How to get internal buy-in to support your zero waste goals
A waste management audit can turn up some surprising things – not least the discovery of green advocates that you didn’t know you had. That’s why it’s so important to understand what’s going on in your business, and to think about how you will encourage your teams to buy into your zero waste plans. Companies that fail to engage employees at every level of their business are setting themselves up for failure. Every single person in your organisation is a link in the cycle that can make or break your sustainability goals.
Are you talking to me?
The language you use is an important part of communications, so the buy-in you need to support your zero waste goals should be communicated in ways that resonate with all of your employees. The managers responsible for implementing these projects throughout an organisation are focused on meeting targets and maintaining a smooth operation. They want to see a carefully planned rollout that will ease transition and support goals in the most logical, natural way.
You also need to make sure that you’re speaking to people in a way that resonates with them. Demonstrate your progress by showing the positive impact your teams are having on the environment – don’t just send out spreadsheets full of numbers and information about current percentages.
Look at current processes first – there are often simple ways of improving things that can make a great deal of difference to the outcome. We worked with a company where the introduction of different-coloured sacks for different material streams dramatically increased recycling rates.
In other words, we persuaded middle management to implement a simple tool that had little impact on the current process but would deliver the results they were after. This small alteration to their day-to-day operations was announced with a fanfare and supported by posters, training and guidance for their outsourced cleaners. Everyone was aware of the change in process and why it was taking place – and that ensured a strong uptake on their new recycling methods.
Keep up the conversation
Good communications should operate throughout an organisation. As CSR (corporate social responsibility) programmes grow in importance, we can help customers weave the sustainability message into their internal and external communication strategies. We think beyond the initial launch, ensuring that the message is embedded over time.

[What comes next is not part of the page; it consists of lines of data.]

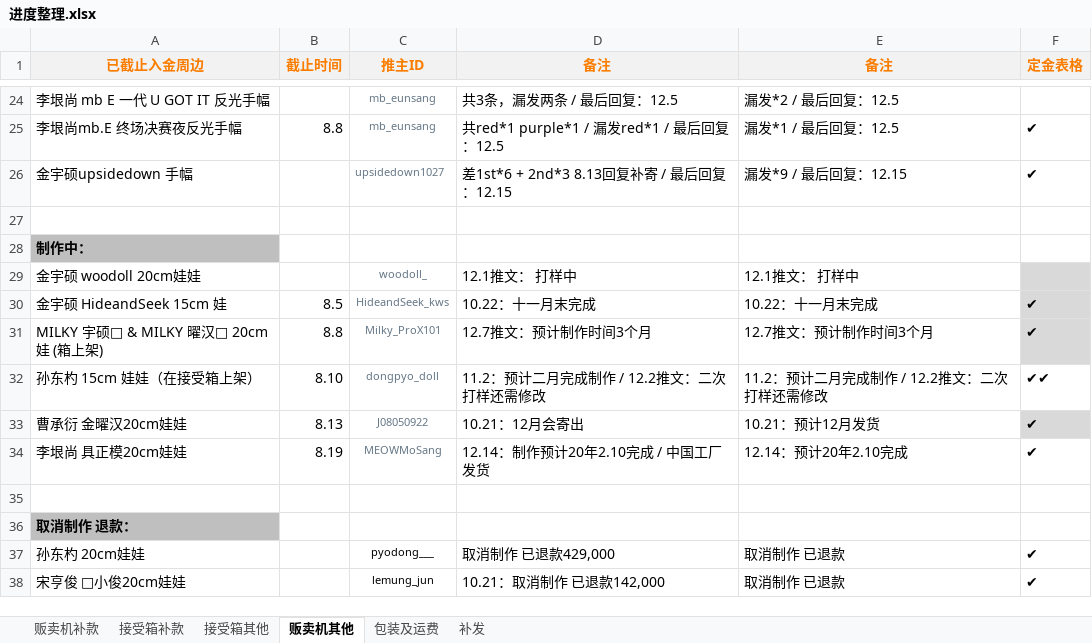
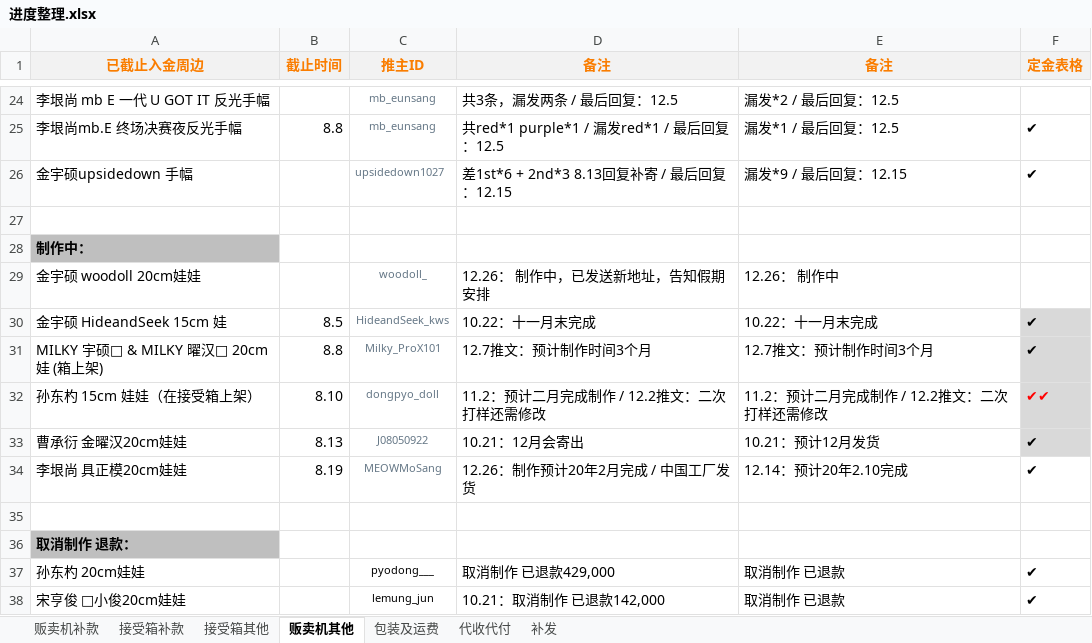
Before and after one commit to yukimi1212/404, an Excel workbook: 进度整理.xlsx, sheet 贩卖机其他, drawn as a sheet; only a part is shown, gaps mark what is left out; values as stored, in another font and other column widths than the file's, no borders; the diff names each change by its address in the sheet, - before the commit and + after, or states it on an @@ line.

```diff
--- a/进度整理.xlsx (sheet 贩卖机其他)
+++ b/进度整理.xlsx (sheet 贩卖机其他)
+sheet tab: 代收代付
-D29 (备注): 12.1推文： 打样中
+D29 (备注): 12.26： 制作中，已发送新地址，告知假期安排
-E29 (备注): 12.1推文： 打样中
+E29 (备注): 12.26： 制作中
-F29 fill: #D9D9D9
+F29 fill: none
@@ F32 fill: none → #D9D9D9, text colour: black → #FF0000 @@
-D34 (备注): 12.14：制作预计20年2.10完成 / 中国工厂发货
+D34 (备注): 12.26：制作预计20年2月完成 / 中国工厂发货
```
Also changed, not shown: sheet 接受箱补款, sheet 包装及运费, sheet 接受箱其他, sheet 贩卖机补款, formulas that keep their value, hidden cells, 2 other files.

When developing a communication strategy with our customers, we use terms and phrases they are familiar with in a channel that works for them. Our range of communication tools includes

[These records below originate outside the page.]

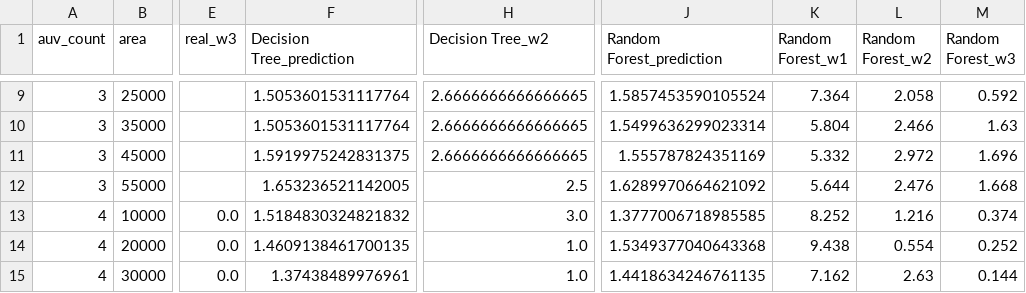
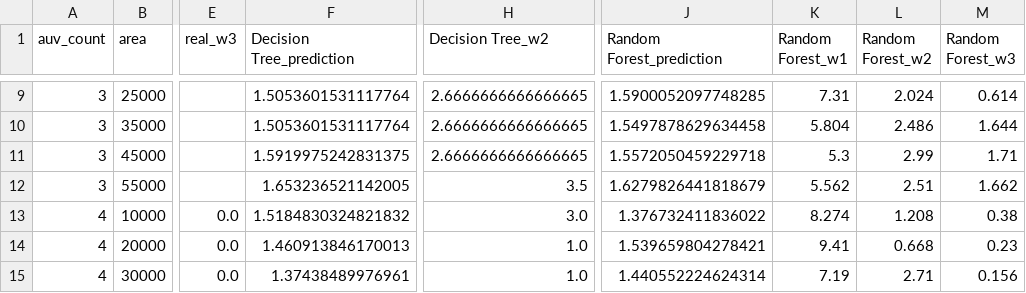
Before and after one commit to martorelltorres/MMRS_NN, a CSV file: owa_model_predictions_all_areas.csv, drawn as a sheet; only a part is shown, gaps mark what is left out; the diff covers the shown part only; the diff names each change by its address in the sheet, - before the commit and + after, or states it on an @@ line.

```diff
--- a/owa_model_predictions_all_areas.csv
+++ b/owa_model_predictions_all_areas.csv
-J9 (Random Forest_prediction): 1.5857453590105524
+J9 (Random Forest_prediction): 1.5900052097748285
-K9 (Random Forest_w1): 7.364
+K9 (Random Forest_w1): 7.31
-L9 (Random Forest_w2): 2.058
+L9 (Random Forest_w2): 2.024
-M9 (Random Forest_w3): 0.592
+M9 (Random Forest_w3): 0.614
-J10 (Random Forest_prediction): 1.5499636299023314
+J10 (Random Forest_prediction): 1.5497878629634458
-L10 (Random Forest_w2): 2.466
+L10 (Random Forest_w2): 2.486
-M10 (Random Forest_w3): 1.63
+M10 (Random Forest_w3): 1.644
-J11 (Random Forest_prediction): 1.555787824351169
+J11 (Random Forest_prediction): 1.5572050459229718
-K11 (Random Forest_w1): 5.332
+K11 (Random Forest_w1): 5.3
-L11 (Random Forest_w2): 2.972
+L11 (Random Forest_w2): 2.99
-M11 (Random Forest_w3): 1.696
+M11 (Random Forest_w3): 1.71
-H12 (Decision Tree_w2): 2.5
+H12 (Decision Tree_w2): 3.5
-J12 (Random Forest_prediction): 1.6289970664621092
+J12 (Random Forest_prediction): 1.6279826441818679
-K12 (Random Forest_w1): 5.644
+K12 (Random Forest_w1): 5.562
-L12 (Random Forest_w2): 2.476
+L12 (Random Forest_w2): 2.51
-M12 (Random Forest_w3): 1.668
+M12 (Random Forest_w3): 1.662
-J13 (Random Forest_prediction): 1.3777006718985585
+J13 (Random Forest_prediction): 1.376732411836022
-K13 (Random Forest_w1): 8.252
+K13 (Random Forest_w1): 8.274
-L13 (Random Forest_w2): 1.216
+L13 (Random Forest_w2): 1.208
-M13 (Random Forest_w3): 0.374
+M13 (Random Forest_w3): 0.38
-F14 (Decision Tree_prediction): 1.4609138461700135
+F14 (Decision Tree_prediction): 1.460913846170013
-J14 (Random Forest_prediction): 1.5349377040643368
+J14 (Random Forest_prediction): 1.539659804278421
-K14 (Random Forest_w1): 9.438
+K14 (Random Forest_w1): 9.41
-L14 (Random Forest_w2): 0.554
+L14 (Random Forest_w2): 0.668
-M14 (Random Forest_w3): 0.252
+M14 (Random Forest_w3): 0.23
-J15 (Random Forest_prediction): 1.4418634246761135
+J15 (Random Forest_prediction): 1.440552224624314
-K15 (Random Forest_w1): 7.162
+K15 (Random Forest_w1): 7.19
-L15 (Random Forest_w2): 2.63
+L15 (Random Forest_w2): 2.71
-M15 (Random Forest_w3): 0.144
+M15 (Random Forest_w3): 0.156
```
Also changed, not shown: 158 edited cells elsewhere in this file, 5 other files.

- welcome packs and posters for use on the shop floor,
- top-pocket guides for quick reference when out and about,
- email or intranet messages for refreshers,
- face-to-face training for projects or improvement plans.
With each new project, we make sure everyone involved – our own teams, the customer’s teams and any service providers – understand what the goals are. This can involve visits to sites to assess levels of activity and engagement with waste management and recycling. Our welcome packs for employees often become part of the induction process for new starters. Customer employees are introduced to their counterparts in our contact centre. Those telephone relationships, enhanced by the regular face-to-face conversations we have on site, are crucial to the success of our customer’s zero waste goals.
But we don’t stand still. If the process needs refining, we adapt the communications to ensure that every instruction is up to date and communicated at every level across all the organisations involved, every time there’s a change that needs to be made.
Power to the people
Commitment tozero waste plans should permeate a whole organisation, from boardroom to site level. Every employee needs to be pulling in the same direction to achieve your sustainability goals. And if there’s one thing you should never underestimate, it’s the power of your people – so where you find enthusiasm for change, use it!
We conducted a review for a national restaurant chain, and when we visited the sites we found the restaurant workers were frustrated by the lack of opportunities for recycling. This made our job easy: as we knew that their young, dynamic work force would buy into the concept of streamlined waste management and increased recycling. As a result, we found really good levels of compliance across their estate. We harnessed the energy and enthusiasm from the people within the restaurants to propose more ambitious targets and projects to the company management – and it worked.
Measure for measure
Measuring progress is crucial to see how close an organisation is to meeting its zero waste goals. But measurements are more than status updates: they are a way of involving your teams, eliciting their feedback and promoting successes to elevate engagement and real involvement.
Zero waste goals should be set and measured in ways that are relevant to the people responsible for doing the recycling. For example, benchmarking by site or region will give you an idea of current levels of sustainable practice and let you compare like for like where possible.
Take this a step further – establish league tables and publish the results regularly. Tell your teams how their efforts have improved recycling targets, reduced CO2 or saved energy – find out the metrics that are important to your organisations overall goals. Everybody understands why those things are important, and putting them into tangible terms helps demonstrate the difference:
- how many trees didn’t need to be cut down,
- how many swimming pools could have been filled,
- how many hours of energy could have been saved.
People appreciate being told that they make a difference.
Getting your teams involved in your recycling message, as well as your methods, is the key to successful sustainability. Ambitious targets are great, but it’s your people’s engagement that will achieve them – and it’s up to you to empower them to make the difference.